[Start of Attachment]
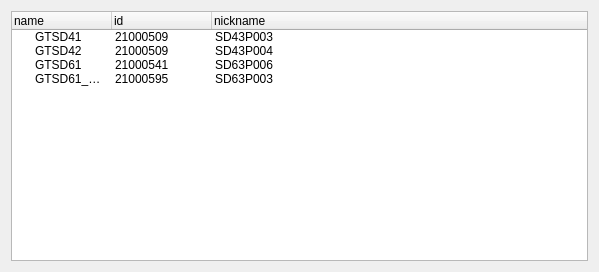
tiangaomingjing/M4, file release/Resource/DataBase/IdMap.ui: the form before one commit.
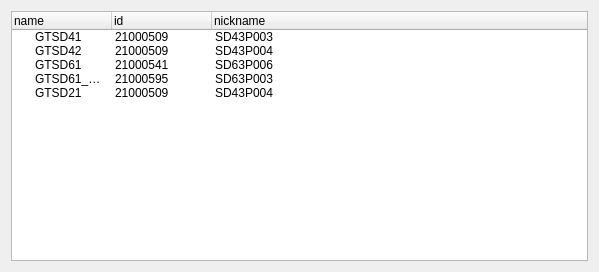
The form after the commit.

The edit to the form file:
```diff
--- a/release/Resource/DataBase/IdMap.ui
+++ b/release/Resource/DataBase/IdMap.ui
@@ -75,6 +75,17 @@
        <string>SD63P003</string>
       </property>
      </item>
+     <item>
+      <property name="text">
+       <string>GTSD21</string>
+      </property>
+      <property name="text">
+       <string>21000509</string>
+      </property>
+      <property name="text">
+       <string>SD43P004</string>
+      </property>
+     </item>
     </widget>
    </item>
   </layout>
```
[End of Attachment]
*TASK*: Return all the material exactly, skipping pictures.

*RESULT OF THIS EXERCISE*:
tiangaomingjing/M4, file release/Resource/DataBase/IdMap.ui: the form before one commit.
The form after the commit.

The edit to the form file:
```diff
--- a/release/Resource/DataBase/IdMap.ui
+++ b/release/Resource/DataBase/IdMap.ui
@@ -75,6 +75,17 @@
        <string>SD63P003</string>
       </property>
      </item>
+     <item>
+      <property name="text">
+       <string>GTSD21</string>
+      </property>
+      <property name="text">
+       <string>21000509</string>
+      </property>
+      <property name="text">
+       <string>SD43P004</string>
+      </property>
+     </item>
     </widget>
    </item>
   </layout>
```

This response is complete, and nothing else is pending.